Imagine your way to a more fulfilling career

July 2020

Every morning my 6-year old jumps onto our bed and asks me what we’re going to do today, believing that anything could happen.

I, however, believe that today will be very much like yesterday. I don’t say it out loud in case today is the day I have a Covid-19 home-schooling breakthrough, but mostly today will be like yesterday. Who is right? More importantly, who is better off? Her best friend is her imagination; mine is e-mail.

Before you start thinking I’m talking about unicorns, fairies and enchanted forests, bear with me. Imagination is merely the action of forming new ideas of external objects not present to the senses. It is the act of “presencing” something new based on who you are: your experiences, your thoughts, your skills, your yearnings. It is unique to you and we all have it – we just don’t all make space for it.
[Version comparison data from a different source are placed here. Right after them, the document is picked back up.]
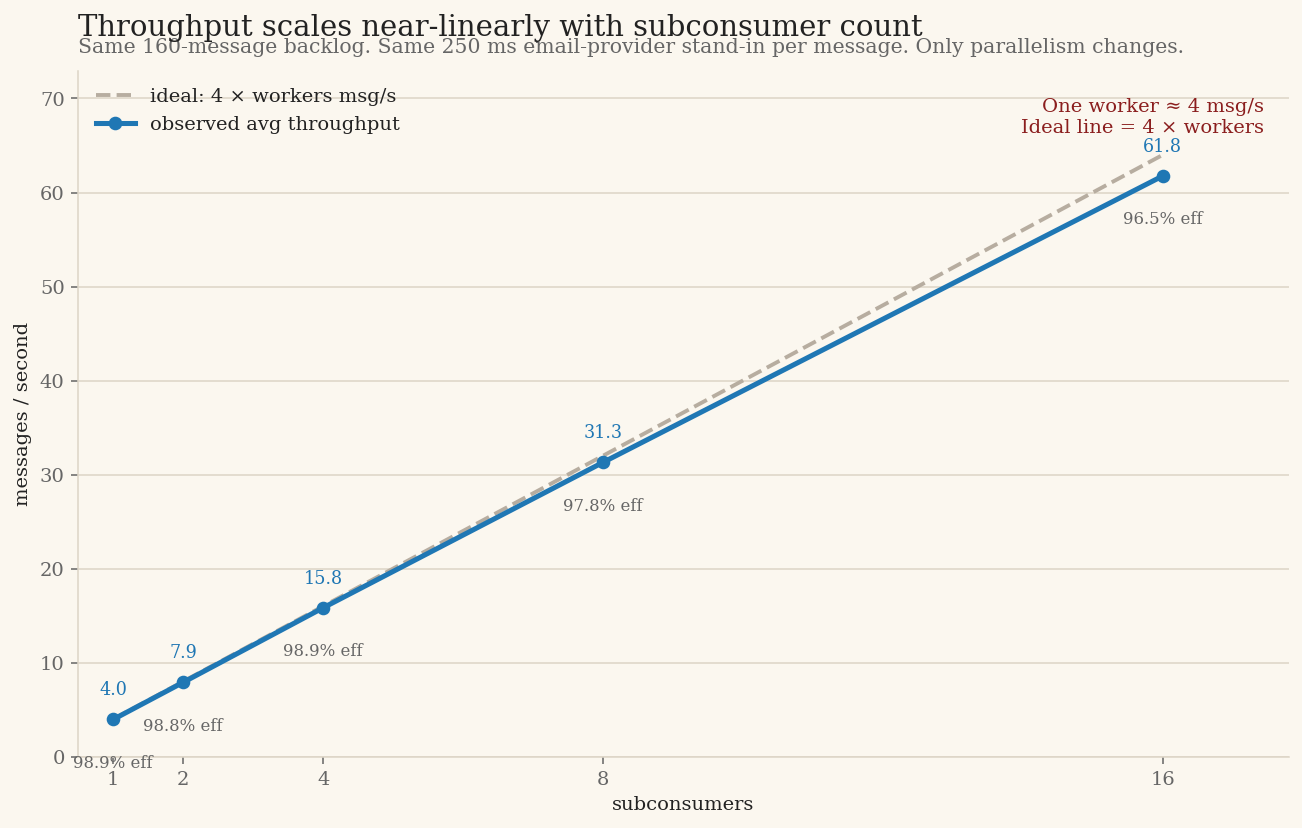
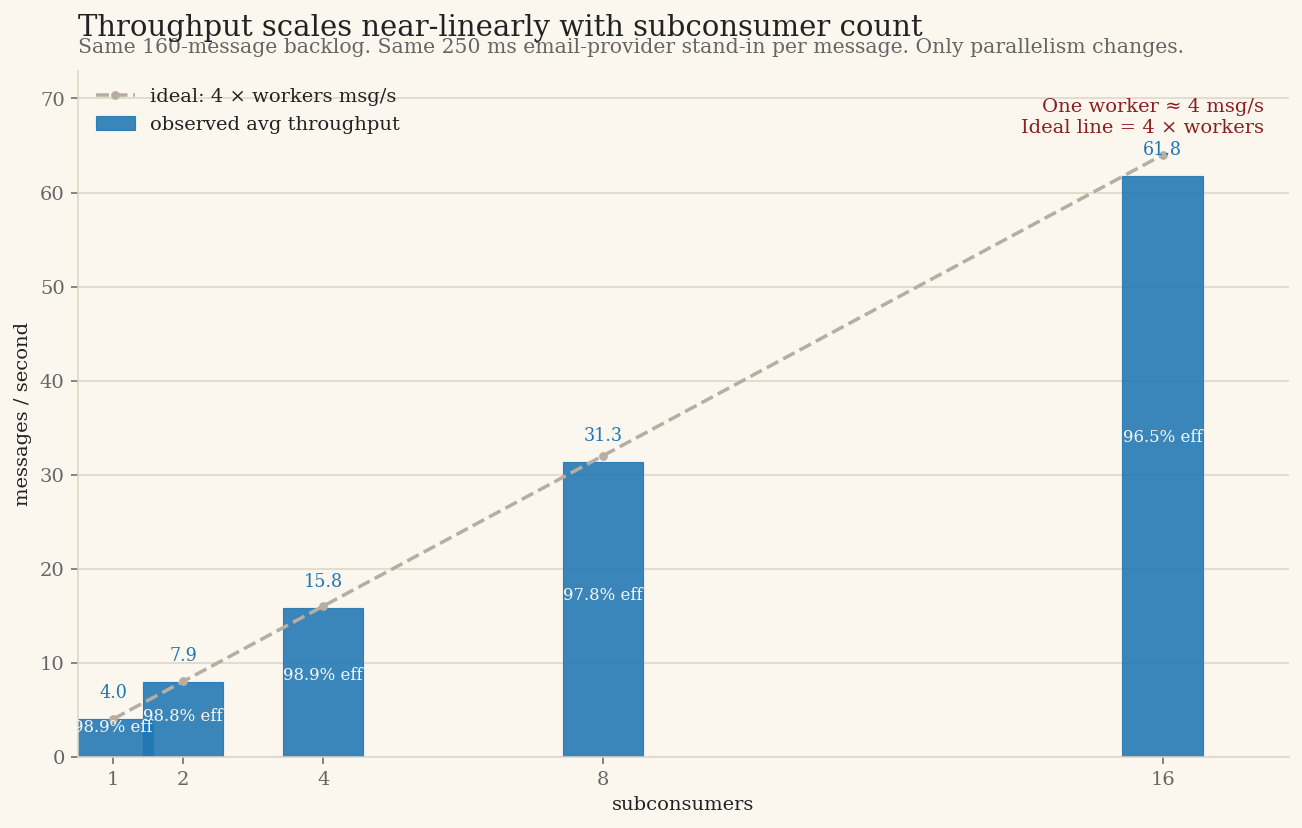
docs: use bars in throughput scaling chart

diff --git a/benchmark/subconsumer-scaling/scaling_linearity.py b/benchmark/subconsumer-scaling/scaling_linearity.py
@@ -56,13 +56,14 @@ def main() -> int:
     ax.grid(axis='y', color=GRID, linewidth=0.8)
     ax.set_axisbelow(True)
 
-    ax.plot(workers, ideal, color=IDEAL, linewidth=2.0, linestyle='--', label='ideal: 4 × workers msg/s')
-    ax.plot(workers, observed, color=OBS, linewidth=2.6, marker='o', markersize=6,
-            label='observed avg throughput')
+    bars = ax.bar(workers, observed, width=1.15, color=OBS, alpha=0.88,
+                  edgecolor=OBS, linewidth=0.6, label='observed avg throughput')
+    ax.plot(workers, ideal, color=IDEAL, linewidth=1.8, linestyle='--',
+            marker='o', markersize=3.5, zorder=3, label='ideal: 4 × workers msg/s')
 
-    for x, y, e in zip(workers, observed, efficiency):
-        ax.text(x, y + max(observed) * 0.035, f'{y:.1f}', ha='center', va='bottom', color=OBS, fontsize=9)
-        ax.text(x, y - max(observed) * 0.06, f'{e*100:.1f}% eff', ha='center', va='top', color=DIM, fontsize=8.5)
+    for bar, x, y, e in zip(bars, workers, observed, efficiency):
+        ax.text(x, y + max(observed) * 0.03, f'{y:.1f}', ha='center', va='bottom', color=OBS, fontsize=9)
+        ax.text(x, max(y * 0.55, max(observed) * 0.05), f'{e*100:.1f}% eff', ha='center', va='center', color=BG, fontsize=8.5)
 
     ax.set_xlim(min(workers) - 0.5, max(workers) + 1.8)
     ax.set_ylim(0, max(ideal) * 1.14)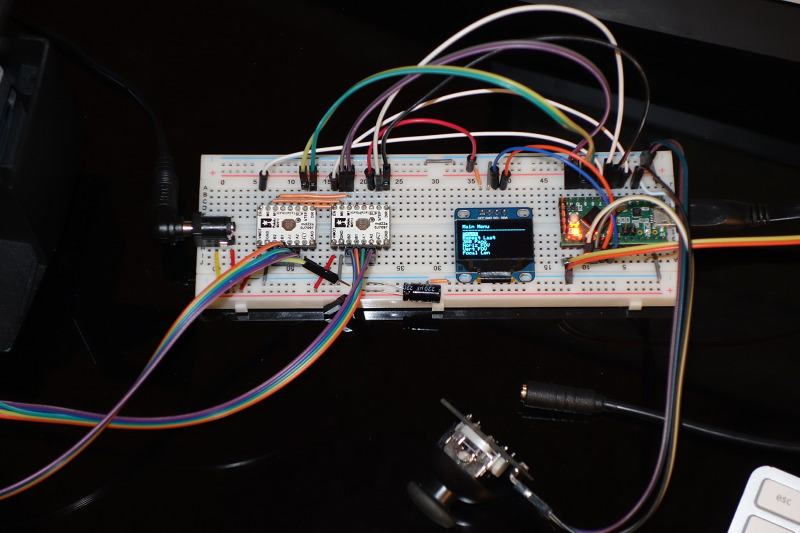
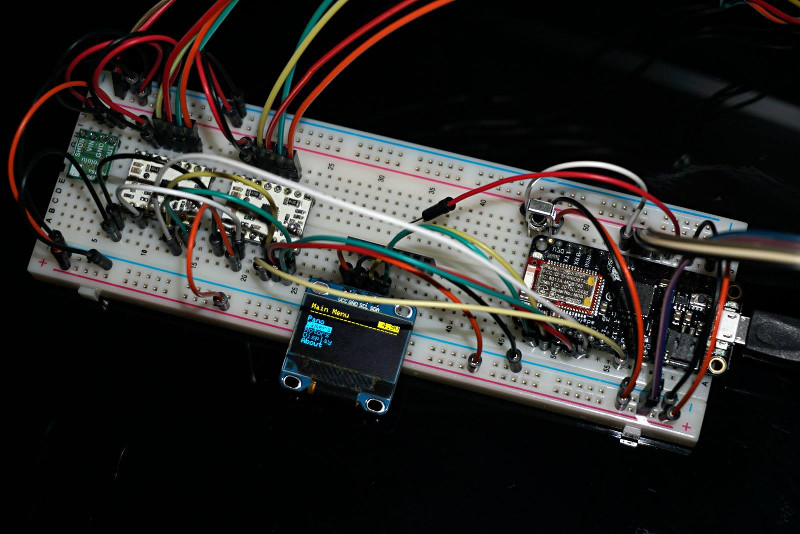
Documentation updates for BLE
Removed outdated diagrams and photos.
Added note about connecting ~SLEEP to Vcc.
Added Bluefruit SPI Friend

diff --git a/README.md b/README.md
@@ -23,17 +23,16 @@ Current state: fully functional prototype board, field-tested, frequently upgrad
   - Grid size and position
 - Precision movement control
 - Multiple delay options: pre-shutter and post-shutter, short or long shutter pulse (for bracketing).
+- Bluetooth joystick control via phone
 
 ### Hardware
 - 32-bit ARM controller board
 - OLED 128x64 display
-- Joystick menu navigation and optional IR remote
+- Joystick menu navigation, optional IR remote
 - Can operate with battery voltage from 10V down to 6V
 - Lower power usage and later voltage cutoff than original Gigapan
 
 ## Wiring map
-
-<img src="images/connection-diagram.png" width="870" alt="Breadboard setup with Teensy LC">
 
 ### Teensy LC / 3.x
 - A0 - Battery Voltage via divider: Vin---[47K]---A0---[10K]---GND
@@ -89,7 +88,7 @@ Current state: fully functional prototype board, field-tested, frequently upgrad
 
 ### Other
 
-- All ~EN tied to GND
+- All ~SLEEP tied to Vcc
 - All VMOT tied to Vin
 - All M1 tied to Vcc      (1:32 mode)
 - All M0 left unconnected (1:32 mode)
@@ -137,6 +136,7 @@ lower current even, if we reduce the speed.
   - (untested but same Cortex M0 as above) <a href="https://www.adafruit.com/products/2843">Arduino Zero</a>
 - 2 x <a href="https://www.pololu.com/product/2134">DRV8834 Low-Voltage Stepper Motor Driver</a> from Pololu
 - <a href="http://www.amazon.com/Yellow-Serial-128X64-Display-Arduino/dp/B00O2LLT30">128x64 OLED display, SSD1306 I2C</a> from anywhere
+- Adafruit <a href="https://learn.adafruit.com/introducing-the-adafruit-bluefruit-spi-breakout">Bluefruit SPI Breakout</a> (if not onboard) - provides Bluetooth LE 4.1 joystick control - optional
 - 2-axis + switch analog joystick
 - 1834HS IR receiver with some remote - optional but recommended
   - Remote codes are hardcoded in remote.cpp if you have a different remote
In 2009, there was a leadership conference in my city. One of my favourite thinkers, Malcolm Gladwell, was coming to town and I longed to hear him speak in person. The tickets were expensive and I couldn’t justify the personal expense. Every day I drove past the posters on my way to work longing for a ticket.

On the day of the conference, I drove past the same posters and wondered, “what would it be like to be there today?” I decided to drive to the venue and take a chance. My plan was to wait until everyone had gone in and then ask if I could sit outside the door and eavesdrop on Malcolm’s session.

A kind soul was willing to indulge my imagination and granted me access for the entire day. I was blown away and overwhelmed with gratitude.

What does all of this mean for everyday work? We need to make space for our imagination. Imagine grand, bold moves; risky new opportunities for those much-needed step changes that spice up your career. Like your personal relationships, your career is a relationship that needs variety, out of the ordinary “wow” moments.

Imagine you could craft your role to suit your strengths and passions. What would you do? With whom would you work? How would you allocate your time, attention and energy?

At the end of every day, my 6-year old asks me to read her a story. It is often the last thing I feel like doing after a lockdown day of playing, baking, home-schooling, wiping away tears (sometimes mine) and cleaning, but I read to her anyway. I do it, because I know it fuels her imagination and deepens our connection. The same can happen at work when we share our stories and imagine the future possibilities together.